[Front-end code change data]
========

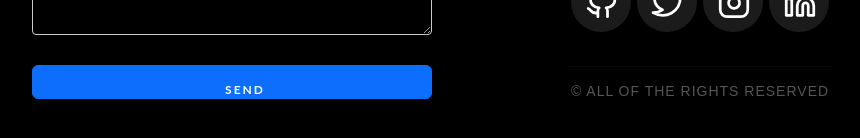
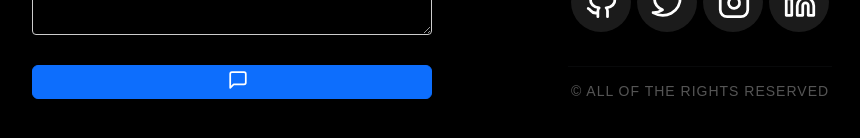
Before and after one commit to p-chhabra/Semester-Detail-Website, a Next.js app: page /contact in a window 1280 px wide. Shown: the part 432-570 px from the top of the page, without its empty margins (208-1068 px from the left). Built offline with nearby package versions, Linux system fonts and the light colour scheme.

Commit message:
Fixing Send Button

```diff
--- a/pages/contact.js
+++ b/pages/contact.js
@@ -1,7 +1,7 @@
 import React, { useRef, useState } from "react";
 import styles from "../styles/contact.module.css"
 import "bootstrap/dist/css/bootstrap.min.css";
-import { FiGithub ,FiTwitter , FiInstagram , FiLinkedin} from "react-icons/fi"
+import { FiGithub ,FiTwitter , FiInstagram , FiLinkedin , FiMessageSquare} from "react-icons/fi"
 
 const Contact = () => {
   const nameRef = useRef()
@@ -61,7 +61,7 @@ const Contact = () => {
 
             <button className={`btn btn-primary ${styles.sendButton}`} id="submit" type="submit" value="SEND">
               <div className={styles.altSendButton}>
-                <i className="fa fa-paper-plane"></i><span className={styles.sendText}>SEND</span>
+               <FiMessageSquare className={styles.sendIcon}></FiMessageSquare> <span className={styles.sendText}>SEND</span>
               </div>
 
             </button>
--- a/styles/contact.module.css
+++ b/styles/contact.module.css
@@ -84,6 +84,7 @@
   margin-top: 10px;
   font: 700 12px "Lato", sans-serif;
   letter-spacing: 2px;
+  font-size: 1em;
 }
 
 .altSendButton:hover {
@@ -278,3 +279,8 @@
   margin-top: 20px;
   scale: 1.5;
 }
+
+.sendIcon {
+  margin-left: 185px;
+  scale: 1.3;
+}
```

========

[EXERCISE DIRECTIONS] Gather each line of the records holding the string "className".

[TASK RESPONSE]
             <button className={`btn btn-primary ${styles.sendButton}`} id="submit" type="submit" value="SEND">
               <div className={styles.altSendButton}>
-                <i className="fa fa-paper-plane"></i><span className={styles.sendText}>SEND</span>
+               <FiMessageSquare className={styles.sendIcon}></FiMessageSquare> <span className={styles.sendText}>SEND</span>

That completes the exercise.